Frederick Charles Frank
Born (1911-03-06)6 March 1911
Died 5 April 1998(1998-04-05)
Fields Physics
Notable awards Copley Medal (1994)A. A. Griffith Medal and Prize(1967)

Sir Frederick Charles Frank FRS[1] (6 March 1911 – 5 April 1998), known as Sir Charles Frank, was a British theoretical physicist.[2] He is best known for his work on crystal dislocations, including (with Thornton Read) the idea of the Frank-Read Source of dislocations. He also proposed the cyclol reaction in the mid-1930s,[3] and made many other contributions to solid state physics, geophysics, and the theory of liquid crystals.


  • Early life and education 1
  • Career 2
  • Honours and awards 3
  • References 4

Early life and education

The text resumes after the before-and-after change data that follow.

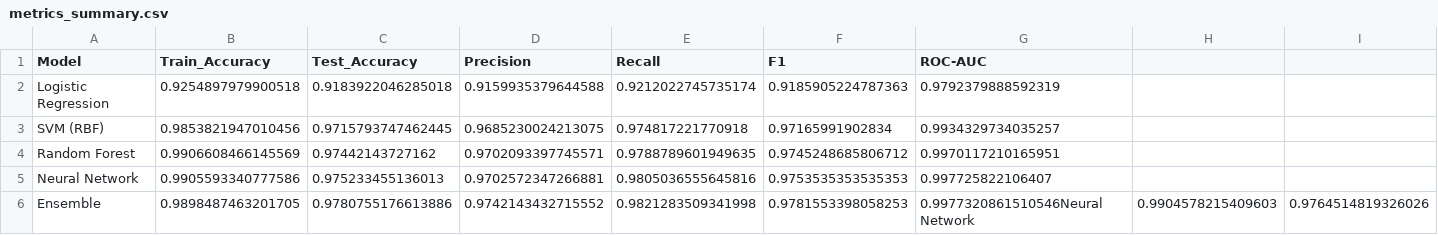
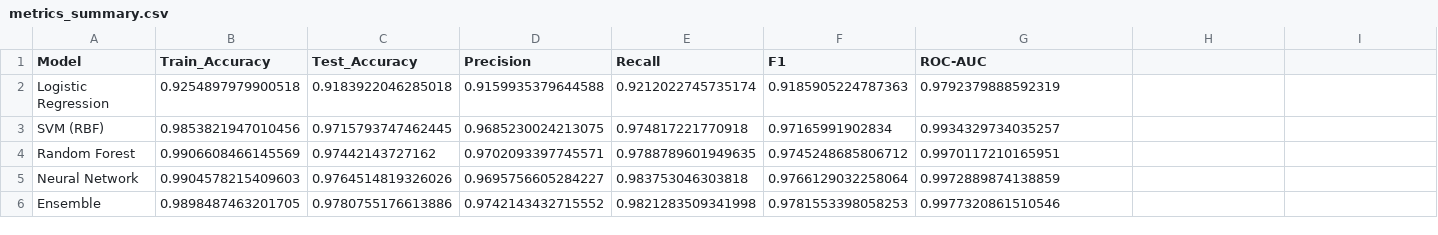
Before and after one commit to Nishaant-Soni/Phising_Website_Detection, a CSV file: results/metrics_summary.csv, drawn as a sheet; only a part is shown; the diff covers the shown part only; the diff names each change by its address in the sheet, - before the commit and + after, or states it on an @@ line.

Commit message:
fixed metrics csv file appending issue

```diff
--- a/results/metrics_summary.csv
+++ b/results/metrics_summary.csv
-B5 (Train_Accuracy): 0.9905593340777586
+B5 (Train_Accuracy): 0.9904578215409603
-C5 (Test_Accuracy): 0.975233455136013
+C5 (Test_Accuracy): 0.9764514819326026
-D5 (Precision): 0.9702572347266881
+D5 (Precision): 0.9695756605284227
-E5 (Recall): 0.9805036555645816
+E5 (Recall): 0.983753046303818
-F5 (F1): 0.9753535353535353
+F5 (F1): 0.9766129032258064
-G5 (ROC-AUC): 0.997725822106407
+G5 (ROC-AUC): 0.9972889874138859
-G6 (ROC-AUC): 0.9977320861510546Neural Network
+G6 (ROC-AUC): 0.9977320861510546
-H6: 0.9904578215409603
+H6: (empty)
-I6: 0.9764514819326026
+I6: (empty)
```
Also changed, not shown: 4 edited cells elsewhere in this file, 1 other file.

He was born in Durban, South Africa, although his parents returned to England soon afterwards. He was educated at Thetford Grammar School and Ipswich School and went on to study chemistry at Lincoln College, Oxford, gaining a doctorate at the university's Engineering Laboratory.


During World War II he joined the Chemical Defence Experimental Station at Porton Down, Wiltshire but in 1940 was transferred to the Air Ministry's Assistant Directorate of Intelligence (Science) and spent the rest of the war with the Air Ministry.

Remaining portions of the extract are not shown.